When talking about French dance music it would be hard to minimize the importance of Pépé Bradock. The Frenchman is responsible for hit after hit including one of dance music’s seminal records, which at 14 years old still holds a place on many dancefloors – “Deep Burnt”. Moving beyond that, he’s proven himself more than capable of leaving the world of sample based anthems behind to create records more suitable for the darker areas of a club à la “4”. Whichever variation you prefer, the fact is that he’s built up a nearly immaculate discography. With so much skin in the game you’d think he would be approaching burnout levels, however in the last couple of years re-issues and new records seem to have kept the fire going. This month he’s added one more record to his back catalog with “Acid Test 07” on Acid Test, a sub label of LA’s Absurd Recordings. After the label had released two of last year’s hotly tipped LPs, Recondite’s “On Acid” & Tin Man’s “Neo Neo Acid”, our expectations were high and he did not disappoint.

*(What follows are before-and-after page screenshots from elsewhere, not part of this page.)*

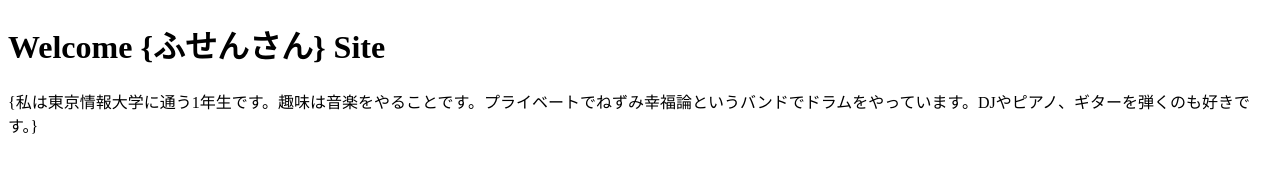
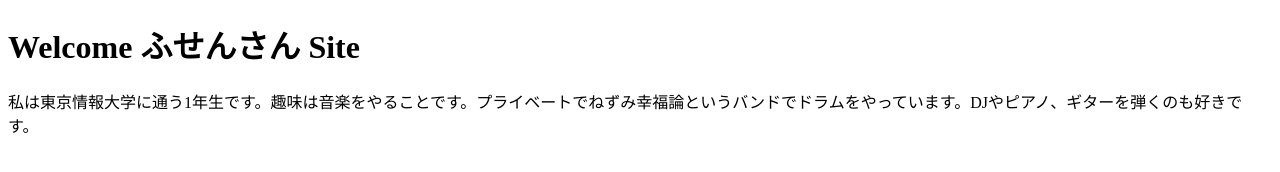
Before and after one commit to husengs7/progate-web-app, a plain HTML site: page index.html in a window 1280 px wide. Drawn offline with Linux system fonts and the light colour scheme.

Commit message:
Add files via upload

```diff
--- a/index.html
+++ b/index.html
@@ -6,7 +6,7 @@
     <title>My GitHub Pages Site</title>
 </head>
 <body>
-    <h1>Welcome  {ふせんさん} Site</h1>
-    <p>{私は東京情報大学に通う1年生です。趣味は音楽をやることです。プライベートでねずみ幸福論というバンドでドラムをやっています。DJやピアノ、ギターを弾くのも好きです。}</p>
+    <h1>Welcome  ふせんさん Site</h1>
+    <p>私は東京情報大学に通う1年生です。趣味は音楽をやることです。プライベートでねずみ幸福論というバンドでドラムをやっています。DJやピアノ、ギターを弾くのも好きです。</p>
 </body>
 </html>
```
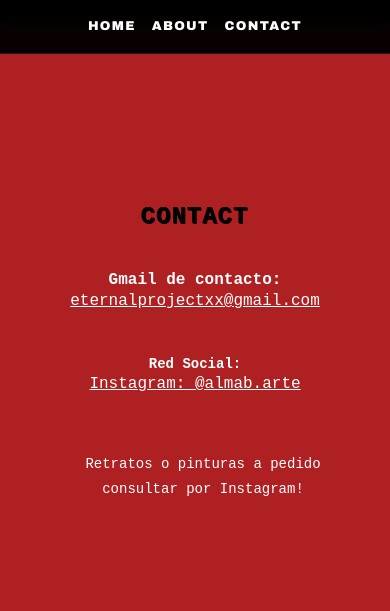
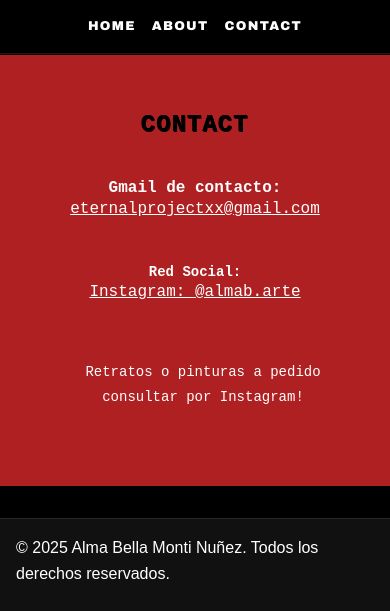
Before and after one commit to almamontii/portfolio, a website: page contact.html in a window 390 px wide. Shown: the part 233-844 px from the top of the page. Drawn offline with Linux system fonts and the light colour scheme.

Commit message:
Enhance mobile styles for About and Contact sections; add responsive height adjustments and margin tweaks for improved layout on smaller screens.

```diff
--- a/styles.css
+++ b/styles.css
@@ -655,7 +655,12 @@ footer {
         /* Oculto completamente en vista móvil */
     }
 
-
+    .about-container {
+        max-width: 1200px;
+        margin: 0 auto;
+        height: 50vh;
+        position: relative;
+    }
 }
 
 /* Desktop Music Player - Ensure proper positioning */
@@ -704,6 +709,13 @@ footer {
     margin: 0 auto;
     height: 100vh;
     position: relative;
+}
+
+@media (max-width: 480px) {
+
+    .about-container {
+        height: 50vh;
+    }
 }
 
 .about-content {
@@ -1203,7 +1215,7 @@ footer {
 
     .mobile-about,
     .mobile-contact {
-        margin-top: 16rem;
+        margin-top: 20rem;
     }
 }
 
@@ -1317,3 +1329,27 @@ footer {
         display: none;
     }
 }
+
+/* Fix: Reduce top margin and show footer sooner on Contact mobile view */
+@media (max-width: 768px) {
+    .mobile-contact {
+        margin-top: 8rem;
+        min-height: auto !important;
+    }
+
+    .mobile-contact-content {
+        position: relative !important;
+        top: auto !important;
+        left: auto !important;
+        transform: none !important;
+        min-height: auto !important;
+        justify-content: flex-start !important;
+        padding-top: 3rem !important;
+    }
+}
+
+@media (max-width: 480px) {
+    .mobile-contact {
+        margin-top: 18rem;
+    }
+}
```
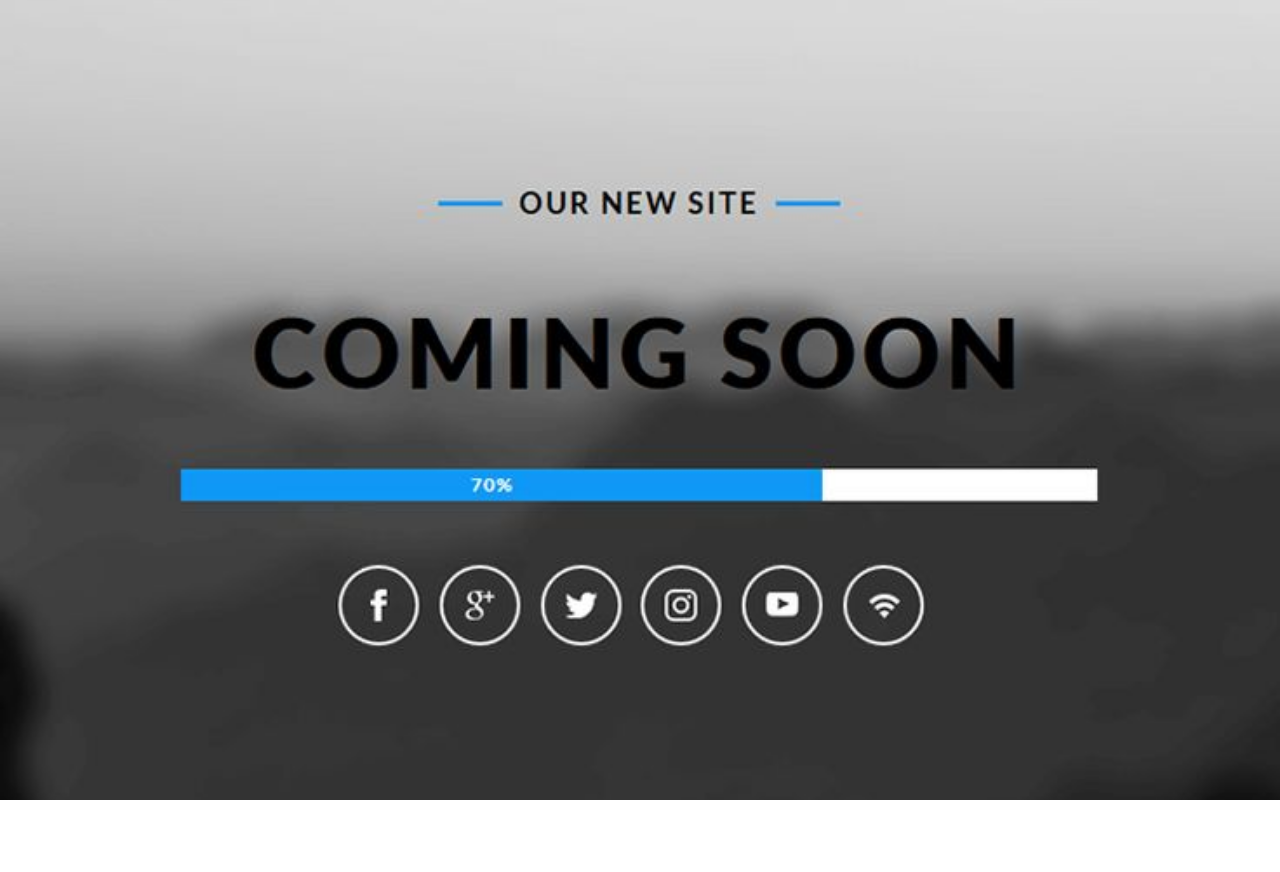
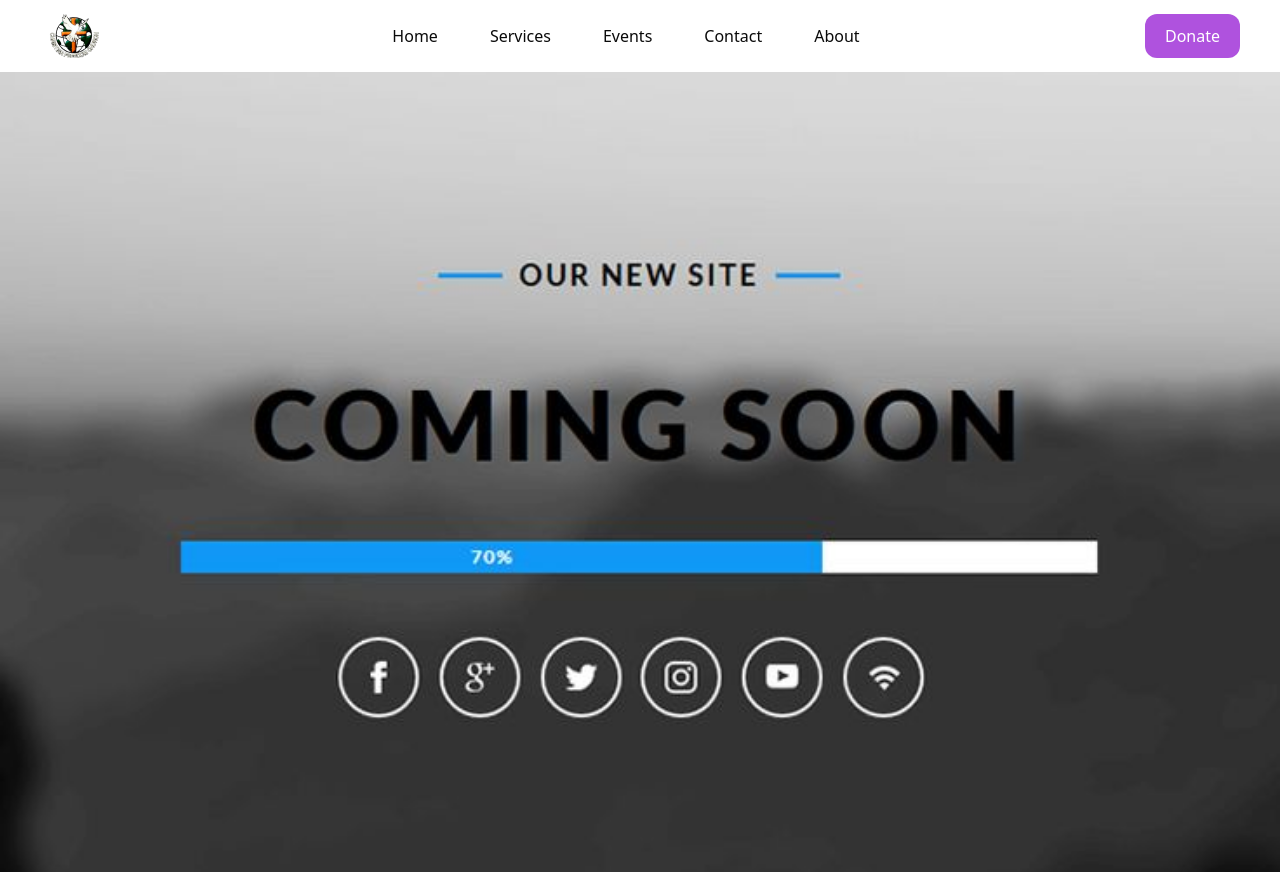
Before and after one commit to twesigetrejan/christian_freedom_church_website, a Next.js app: page / in a window 1280 px wide. Before the commit the page ends 800 px from the top, so only its background shows below. Built offline with nearby package versions, Linux system fonts and the light colour scheme.

Commit message:
Navigation bar done

```diff
--- a/app/layout.tsx
+++ b/app/layout.tsx
@@ -1,6 +1,7 @@
 import type { Metadata } from "next";
 import localFont from "next/font/local";
 import "./globals.css";
+import Navbar from "@/components/navbar";
 
 const geistSans = localFont({
   src: "./fonts/GeistVF.woff",
@@ -28,6 +29,7 @@ export default function RootLayout({
       <body
         className={`${geistSans.variable} ${geistMono.variable} antialiased`}
       >
+        <Navbar />
         {children}
       </body>
     </html>
--- /dev/null
+++ b/components/logo.tsx
@@ -0,0 +1,16 @@
+import Image from "next/image";
+
+const Logo = () => {
+  return (
+    <div className="py-[14px]">
+      <Image
+        src={"/Images/cfc_logo1.png"}
+        alt={"Christian Freedom Church logo"}
+        width={67}
+        height={43}
+      />
+    </div>
+  );
+};
+
+export default Logo;
--- a/components/navbar.tsx
+++ b/components/navbar.tsx
@@ -1,7 +1,27 @@
+import Logo from "./logo";
+import { navlinks } from "@/contants";
+import Link from "next/link";
 const Navbar = () => {
-  return <div className="">
-
-  </div>;
+  return (
+    <div className="px-10">
+      <div className="flex justify-between items-center">
+        <div className="flex">
+          <Logo />
+        </div>
+        <div className=" flex gap-[52px] justify-center items-center">
+          {navlinks &&
+            navlinks.map((navlink) => (
+              <Link className="" key={navlink.id} href={navlink.route}>
+                <p className="">{navlink.title}</p>
+              </Link>
+            ))}
+        </div>
+        <div className="rounded-[12px] bg-primary flex px-5 py-[10px] justify-center text-white hover:text-primary hover:bg-white">
+          <button className="">Donate</button>
+        </div>
+      </div>
+    </div>
+  );
 };
 
 export default Navbar;
--- /dev/null
+++ b/contants/index.ts
@@ -0,0 +1,31 @@
+export const navlinks: {
+  id: number;
+  title: string;
+  route: string;
+}[] = [
+  {
+    id: 0,
+    title: "Home",
+    route: "/",
+  },
+  {
+    id: 1,
+    title: "Services",
+    route: "/services",
+  },
+  {
+    id: 2,
+    title: "Events",
+    route: "/events",
+  },
+  {
+    id: 3,
+    title: "Contact",
+    route: "/contact",
+  },
+  {
+    id: 4,
+    title: "About",
+    route: "/about",
+  },
+];
```
Also changed, not shown: public/Images/cfc_logo1.png (renamed from public/Images/cfc logo 1.png).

In line with the label’s previous releases, these two cuts are centered on slinky acidic basslines that are dumped on top of the mix and subsequently melt over the kicks and samples in a dizzying display of production chops. The A-side “Lifting Weights” falls into the darker portion of Bradock’s work. As he rides a tortured bassline (that lesser producers would be content with making the center of the track) he cautiously brings in the necessary TB-303 lines, which he twists and bends until all other sounds register as arbitrary background noise. Within the track’s seven minutes he puts most artists working with 303s to shame by making a piece of music that not only stands head and shoulders above 90 percent of other productions, but will likely have the heads getting down with those just looking for a noisy good time. After being sufficiently winded from “Lifting Weights”, he finishes the two-tracker with “Mujeres Nerviosas”, which brings a pinch of classic Bradock into the mix with an occasional tangent into sampled chords. The bulk of the nine minutes is spent tweaking two octaves of classic acid sounds – nothing special there, but the atmosphere he brings with it and the on-point arrangement makes all the difference. It’s the sort of track we’d play toward the end of a night to slowly ease people into the final stretch. It’s the perfect counterpart to the brutal sonic warfare of “Lifting Weights” – an eerie calm before who knows what. These are two primal cuts of acid house that DJs should reach for without hesitation. “Acid Test 07” most definitely gets a π-tip, and if you see this in the shops and pass on it then shame on you.
Pépé Bradock’s Acid Test 07 is available for pre-order.